    This could be used in helping people communicate through a computer by the user looking at pictures or words to ask or answer questions. Great post, thanks.

  • Bigdog

    Next time walk through the mall and check out the ladies. Nice.

  • Lieveliesje90

    I always imagine that I could make a picture of what I see with my eyes!

  • Guest

    “It’s a unique gaze-driven camera that focuses on whatever your eyes are looking at, making it the first camera system that records what your eyes are actually looking at.”

    I had a camcorder in the mid-90's – an 8mm Canon ES6000 – that did this exact same thing. One of it's features was that it could focus on wherever your eye was looking at in the viewfinder. From the ES6000 press release (Aug 26, 1996):

    “The ES6000 tracks the movement of the user's eye and automatically focuses on subjects anywhere within the viewfinder frame — not just in the center. Thus, creative focus shifting from one subject to another within a desired composition can easily be achieved by shifting one's gaze.”

    Looks like 14-year old technology to me.

  • kevjohn

    As displayed in the 1981 film “Looker”. This isn't exactly Earth-shattering tech here. I'm surprised it took 30 years to bring this to fruition.

  • Munky

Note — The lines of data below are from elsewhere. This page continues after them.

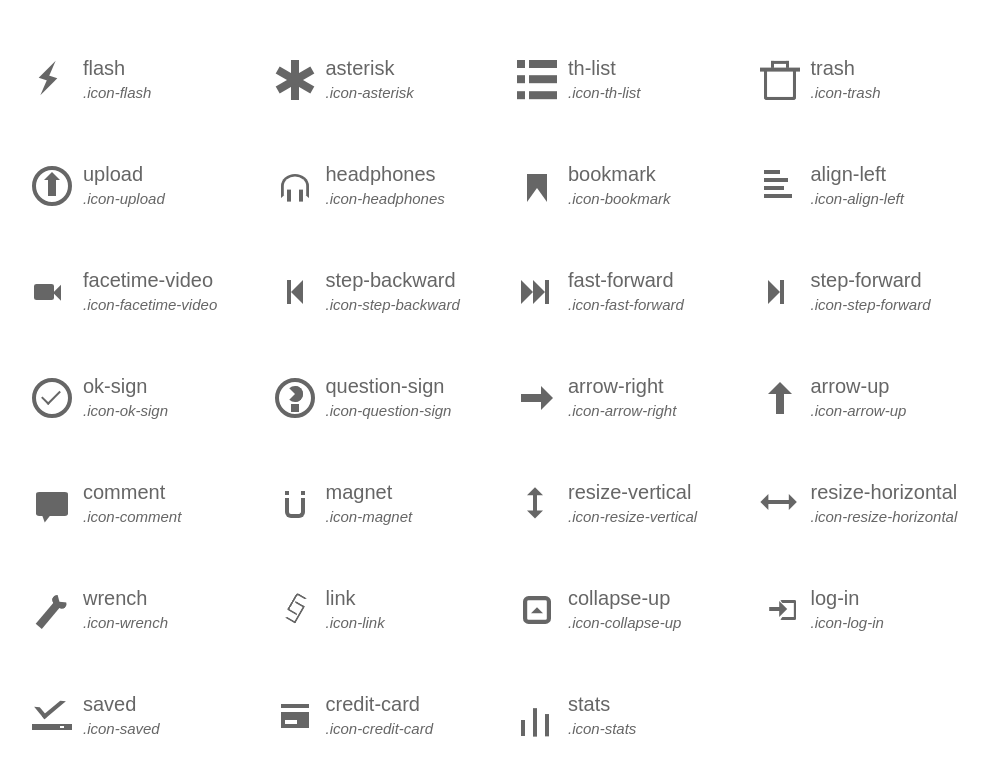
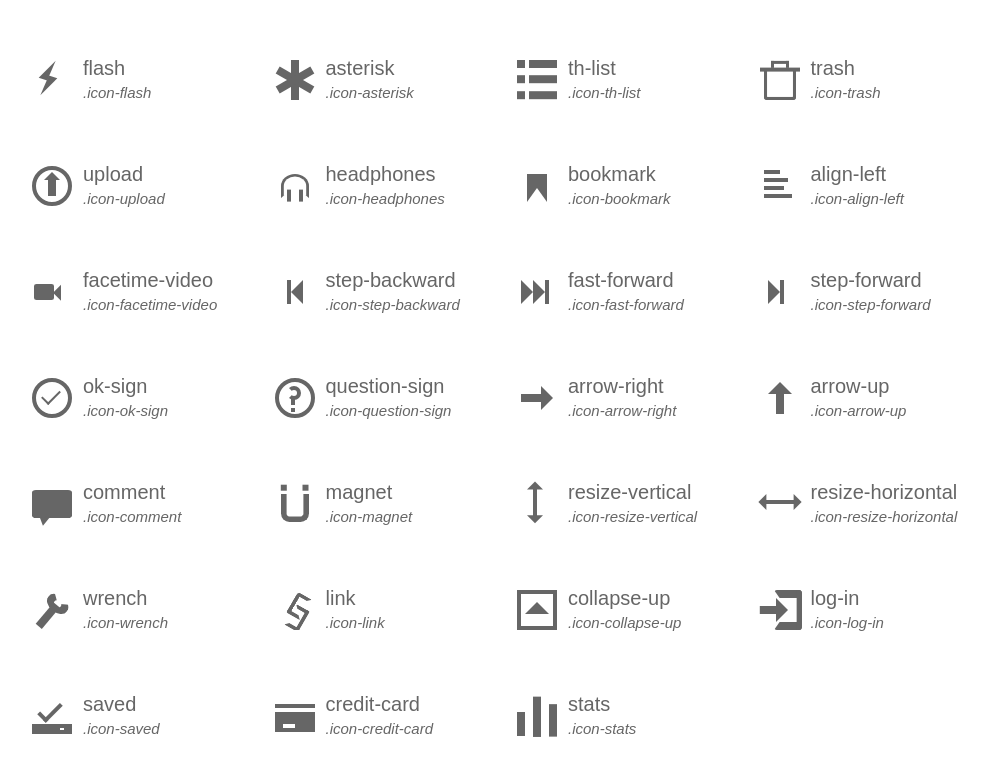
Before and after one commit to colorpeach/Xicon, a website: page demo.html in a window 1280 px wide. Shown: the part 1696-2471 px from the top of the page, without its empty margins (134-1123 px from the left). Drawn offline with Linux system fonts and the light colour scheme.

Commit message:
update some icons

```diff
--- a/css/Xicon.css
+++ b/css/Xicon.css
@@ -1601,9 +1601,11 @@
 }
 .icon-question-sign:before {
     top: .1em;
-    left: .2em;
-    border-style: solid;
-    border-width: 0.2em;
+    left: .22em;
+    width: .15em;
+    height: .15em;
+    border-style: solid;
+    border-width: 0.1em;
     -webkit-border-radius: 100%;
     -moz-border-radius: 100%;
     -o-border-radius: 100%;
@@ -1611,10 +1613,12 @@
     border-left-color: transparent;
 }
 .icon-question-sign:after {
-    border-style: solid;
-    border-width: 0.1em;
+    width: .12em;
+    height: .08em;
+    border-style: solid;
+    border-width: 0.15em 0 0.1em 0;
     left: .3em;
-    top: .55em;
+    top: .43em;
 }
 .icon-arrow-right:before {
     top: .2em;
@@ -1653,9 +1657,9 @@
 .icon-comment {
     border-style: solid;
     border-width: 0.5em;
-    -webkit-transform: scale(0.8, 0.6);
-    -ms-transform: scale(0.8, 0.6);
-    transform: scale(0.8, 0.6);
+    -webkit-transform: scale(1, 0.7);
+    -ms-transform: scale(1, 0.7);
+    transform: scale(1, 0.7);
     -webkit-border-radius: 0.1em;
     -moz-border-radius: 0.1em;
     -o-border-radius: 0.1em;
@@ -1663,14 +1667,14 @@
     overflow: visible;
 }
 .icon-comment:before {
-    -webkit-transform: scale(1.25, 1.66666667);
-    -ms-transform: scale(1.25, 1.66666667);
-    transform: scale(1.25, 1.66666667);
+    -webkit-transform: scale(1, 1.42857143);
+    -ms-transform: scale(1, 1.42857143);
+    transform: scale(1, 1.42857143);
 }
 .icon-comment:after {
-    -webkit-transform: scale(1.25, 1.66666667);
-    -ms-transform: scale(1.25, 1.66666667);
-    transform: scale(1.25, 1.66666667);
+    -webkit-transform: scale(1, 1.42857143);
+    -ms-transform: scale(1, 1.42857143);
+    transform: scale(1, 1.42857143);
 }
 .icon-comment:before {
     left: -0.5em;
@@ -1688,9 +1692,9 @@
     top: .1em;
     border-style: solid;
     border-width: 0 0.2em 0.2em 0.2em;
-    -webkit-transform: scale(0.5, 0.5);
-    -ms-transform: scale(0.5, 0.5);
-    transform: scale(0.5, 0.5);
+    -webkit-transform: scale(0.7, 0.7);
+    -ms-transform: scale(0.7, 0.7);
+    transform: scale(0.7, 0.7);
     -webkit-border-radius: 0 0 0.3em 0.3em;
     -moz-border-radius: 0 0 0.3em 0.3em;
     -o-border-radius: 0 0 0.3em 0.3em;
@@ -1698,44 +1702,44 @@
     overflow: visible;
 }
 .icon-magnet:before {
-    -webkit-transform: scale(2, 2);
-    -ms-transform: scale(2, 2);
-    transform: scale(2, 2);
+    -webkit-transform: scale(1.42857143, 1.42857143);
+    -ms-transform: scale(1.42857143, 1.42857143);
+    transform: scale(1.42857143, 1.42857143);
 }
 .icon-magnet:after {
-    -webkit-transform: scale(2, 2);
-    -ms-transform: scale(2, 2);
-    transform: scale(2, 2);
+    -webkit-transform: scale(1.42857143, 1.42857143);
+    -ms-transform: scale(1.42857143, 1.42857143);
+    transform: scale(1.42857143, 1.42857143);
 }
 .icon-magnet:before {
     top: -0.3em;
-    left: -0.15em;
-    border-style: solid;
-    border-width: 0.05em;
+    left: -0.18em;
+    border-style: solid;
+    border-width: 0.08em;
 }
 .icon-magnet:after {
     top: -0.3em;
-    left: .65em;
-    border-style: solid;
-    border-width: 0.05em;
+    left: .6em;
+    border-style: solid;
+    border-width: 0.08em;
 }
 .icon-resize-vertical {
     left: .4em;
     border-left: .1em solid;
-    -webkit-transform: scale(1, 0.6);
-    -ms-transform: scale(1, 0.6);
-    transform: scale(1, 0.6);
+    -webkit-transform: scale(1, 0.8);
+    -ms-transform: scale(1, 0.8);
+    transform: scale(1, 0.8);
     overflow: visible;
 }
 .icon-resize-vertical:before {
-    -webkit-transform: scale(1, 1.66666667);
-    -ms-transform: scale(1, 1.66666667);
-    transform: scale(1, 1.66666667);
+    -webkit-transform: scale(1, 1.25);
+    -ms-transform: scale(1, 1.25);
+    transform: scale(1, 1.25);
 }
 .icon-resize-vertical:after {
-    -webkit-transform: scale(1, 1.66666667);
-    -ms-transform: scale(1, 1.66666667);
-    transform: scale(1, 1.66666667);
+    -webkit-transform: scale(1, 1.25);
+    -ms-transform: scale(1, 1.25);
+    transform: scale(1, 1.25);
 }
 .icon-resize-vertical:before {
     top: -0.4em;
@@ -1757,24 +1761,24 @@
 }
 .icon-resize-horizontal {
     border-bottom: .1em solid;
-    -webkit-transform: scale(0.7, 1);
-    -ms-transform: scale(0.7, 1);
-    transform: scale(0.7, 1);
+    -webkit-transform: scale(0.9, 1);
+    -ms-transform: scale(0.9, 1);
+    transform: scale(0.9, 1);
     top: -0.5em;
     overflow: visible;
 }
 .icon-resize-horizontal:before {
-    -webkit-transform: scale(1.42857143, 1);
-    -ms-transform: scale(1.42857143, 1);
-    transform: scale(1.42857143, 1);
+    -webkit-transform: scale(1.11111111, 1);
+    -ms-transform: scale(1.11111111, 1);
+    transform: scale(1.11111111, 1);
 }
 .icon-resize-horizontal:after {
-    -webkit-transform: scale(1.42857143, 1);
-    -ms-transform: scale(1.42857143, 1);
-    transform: scale(1.42857143, 1);
+    -webkit-transform: scale(1.11111111, 1);
+    -ms-transform: scale(1.11111111, 1);
+    transform: scale(1.11111111, 1);
 }
 .icon-resize-horizontal:before {
-    left: -0.4em;
+    left: -0.3em;
     top: .75em;
     border-style: solid;
     border-width: 0.2em;
@@ -1801,8 +1805,10 @@
     top: .4em;
 }
 .icon-wrench:before {
+    width: .2em;
+    height: .2em;
     top: -0.35em;
-    left: -0.3em;
+    left: -0.4em;
     border-style: solid;
     border-width: 0.2em;
     -webkit-border-radius: 100%;
@@ -1817,7 +1823,7 @@
     left: .4em;
     top: .1em;
     border-style: solid;
-    border-width: 0.05em;
+    border-width: 0.1em;
     -webkit-border-radius: 20% 10% 10% 10%;
     -moz-border-radius: 20% 10% 10% 10%;
     -o-border-radius: 20% 10% 10% 10%;
@@ -1831,9 +1837,9 @@
     width: .2em;
     height: .4em;
     left: .35em;
-    top: .3em;
-    border-style: solid;
-    border-width: 0.05em;
+    top: .4em;
+    border-style: solid;
+    border-width: 0.1em;
     -webkit-border-radius: 20% 10% 10% 10%;
     -moz-border-radius: 20% 10% 10% 10%;
     -o-border-radius: 20% 10% 10% 10%;
@@ -1845,30 +1851,13 @@
 }
 .icon-collapse-up {
     border-style: solid;
-    border-width: 0.15em;
-    -webkit-border-radius: 0.2em;
-    -moz-border-radius: 0.2em;
-    -o-border-radius: 0.2em;
-    border-radius: 0.2em;
-    -webkit-transform: scale(0.7, 0.7);
-    -ms-transform: scale(0.7, 0.7);
-    transform: scale(0.7, 0.7);
+    border-width: 0.1em;
 }
 .icon-collapse-up:before {
-    -webkit-transform: scale(1.42857143, 1.42857143);
-    -ms-transform: scale(1.42857143, 1.42857143);
-    transform: scale(1.42857143, 1.42857143);
-}
-.icon-collapse-up:after {
-    -webkit-transform: scale(1.42857143, 1.42857143);
-    -ms-transform: scale(1.42857143, 1.42857143);
-    transform: scale(1.42857143, 1.42857143);
-}
-.icon-collapse-up:before {
-    top: .1em;
-    left: .2em;
-    border-style: solid;
-    border-width: 0.15em;
+    top: -0.1em;
+    left: .1em;
+    border-style: solid;
+    border-width: 0.3em;
     border-top-color: transparent;
     border-right-color: transparent;
     border-left-color: transparent;
@@ -1876,10 +1865,10 @@
 .icon-log-in {
     left: .2em;
     border-style: solid;
-    border-width: 0.15em;
-    -webkit-transform: scale(0.4, 0.5);
-    -ms-transform: scale(0.4, 0.5);
-    transform: scale(0.4, 0.5);
+    border-width: 0.2em;
+    -webkit-transform: scale(0.7, 1);
+    -ms-transform: scale(0.7, 1);
+    transform: scale(0.7, 1);
     border-left-color: transparent;
     -webkit-border-radius: 0.1em 0.1em 0.1em 0.1em;
     -moz-border-radius: 0.1em 0.1em 0.1em 0.1em;
@@ -1888,27 +1877,27 @@
     overflow: visible;
 }
 .icon-log-in:before {
-    -webkit-transform: scale(2.5, 2);
-    -ms-transform: scale(2.5, 2);
-    transform: scale(2.5, 2);
+    -webkit-transform: scale(1.42857143, 1);
+    -ms-transform: scale(1.42857143, 1);
+    transform: scale(1.42857143, 1);
 }
 .icon-log-in:after {
-    -webkit-transform: scale(2.5, 2);
-    -ms-transform: scale(2.5, 2);
-    transform: scale(2.5, 2);
+    -webkit-transform: scale(1.42857143, 1);
+    -ms-transform: scale(1.42857143, 1);
+    transform: scale(1.42857143, 1);
 }
 .icon-log-in:before {
-    top: .35em;
+    top: .2em;
     left: -0.6em;
-    width: .3em;
+    width: .5em;
     height: .2em;
-    border-top: .1em solid;
+    border-top: .2em solid;
 }
 .icon-log-in:after {
-    right: .2em;
-    top: .1em;
-    border-style: solid;
-    border-width: 0.2em;
+    right: 0em;
+    top: .0em;
+    border-style: solid;
+    border-width: 0.3em;
     border-top-color: transparent;
     border-right-color: transparent;
     border-bottom-color: transparent;
@@ -1922,74 +1911,71 @@
     width: .1em;
     height: .05em;
     border-style: solid;
-    border-width: 0.05em 0.2em 0.05em 0.7em;
+    border-width: 0.1em 0.2em 0.1em 0.7em;
 }
 .icon-saved:after {
-    left: .1em;
     width: .5em;
     height: .2em;
-    border-style: solid;
-    border-width: 0.1em;
-    border-top-color: transparent;
-    border-right-color: transparent;
-    -webkit-transform: rotate(-40deg);
-    -ms-transform: rotate(-40deg);
-    transform: rotate(-40deg);
+    left: .15em;
+    top: .2em;
+    border-style: solid;
+    border-width: 0 0 0.1em 0.1em;
+    -webkit-transform: rotate(-45deg);
+    -ms-transform: rotate(-45deg);
+    transform: rotate(-45deg);
 }
 .icon-credit-card {
     overflow: visible;
     border-top: .1em solid;
     top: .2em;
-    -webkit-transform: scale(0.7, 1);
-    -ms-transform: scale(0.7, 1);
-    transform: scale(0.7, 1);
+    -webkit-transform: scale(1, 1);
+    -ms-transform: scale(1, 1);
+    transform: scale(1, 1);
 }
 .icon-credit-card:before {
-    -webkit-transform: scale(1.42857143, 1);
-    -ms-transform: scale(1.42857143, 1);
-    transform: scale(1.42857143, 1);
+    -webkit-transform: scale(1, 1);
+    -ms-transform: scale(1, 1);
+    transform: scale(1, 1);
 }
 .icon-credit-card:after {
-    -webkit-transform: scale(1.42857143, 1);
-    -ms-transform: scale(1.42857143, 1);
-    transform: scale(1.42857143, 1);
+    -webkit-transform: scale(1, 1);
+    -ms-transform: scale(1, 1);
+    transform: scale(1, 1);
 }
 .icon-credit-card:before {
     top: .1em;
-    left: .15em;
     width: .3em;
     height: .1em;
     border-style: solid;
-    border-width: 0.2em 0.3em 0.1em 0.1em;
+    border-width: 0.3em 0.5em 0.1em 0.2em;
 }
 .icon-stats {
-    top: .3em;
-    left: .1em;
-    border-left: .1em solid;
-    -webkit-transform: scale(1, 0.4);
-    -ms-transform: scale(1, 0.4);
-    transform: scale(1, 0.4);
+    top: .2em;
+    border-left: .2em solid;
+    -webkit-transform: scale(1, 0.6);
+    -ms-transform: scale(1, 0.6);
+    transform: scale(1, 0.6);
     overflow: visible;
 }
 .icon-stats:before {
-    -webkit-transform: scale(1, 2.5);
-    -ms-transform: scale(1, 2.5);
-    transform: scale(1, 2.5);
+    -webkit-transform: scale(1, 1.66666667);
+    -ms-transform: scale(1, 1.66666667);
+    transform: scale(1, 1.66666667);
 }
 .icon-stats:after {
-    -webkit-transform: scale(1, 2.5);
-    -ms-transform: scale(1, 2.5);
-    transform: scale(1, 2.5);
+    -webkit-transform: scale(1, 1.66666667);
+    -ms-transform: scale(1, 1.66666667);
+    transform: scale(1, 1.66666667);
 }
 .icon-stats:before {
     left: .2em;
-    top: -0.2em;
-    border-style: solid;
-    border-width: 0.7em 0 0 0.1em;
+    top: -0.3em;
+    border-style: solid;
+    border-width: 1em 0 0 0.2em;
 }
 .icon-stats:after {
-    left: .5em;
-    top: .05em;
-    border-style: solid;
-    border-width: 0.55em 0 0 0.1em;
-}
+    left: .6em;
+    top: -0.05em;
+    border-style: solid;
+    border-width: 0.8em 0 0 0.2em;
+}
```
Lines whose indentation alone changed are shown as unchanged.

    This could be utilized to aid in the diagnosis of certain types of learning disorders… Having the ability to further understand (though not completely) what a person is looking at and whether or not they're looking at it nearly the same way as someone who does not have a particular disorder.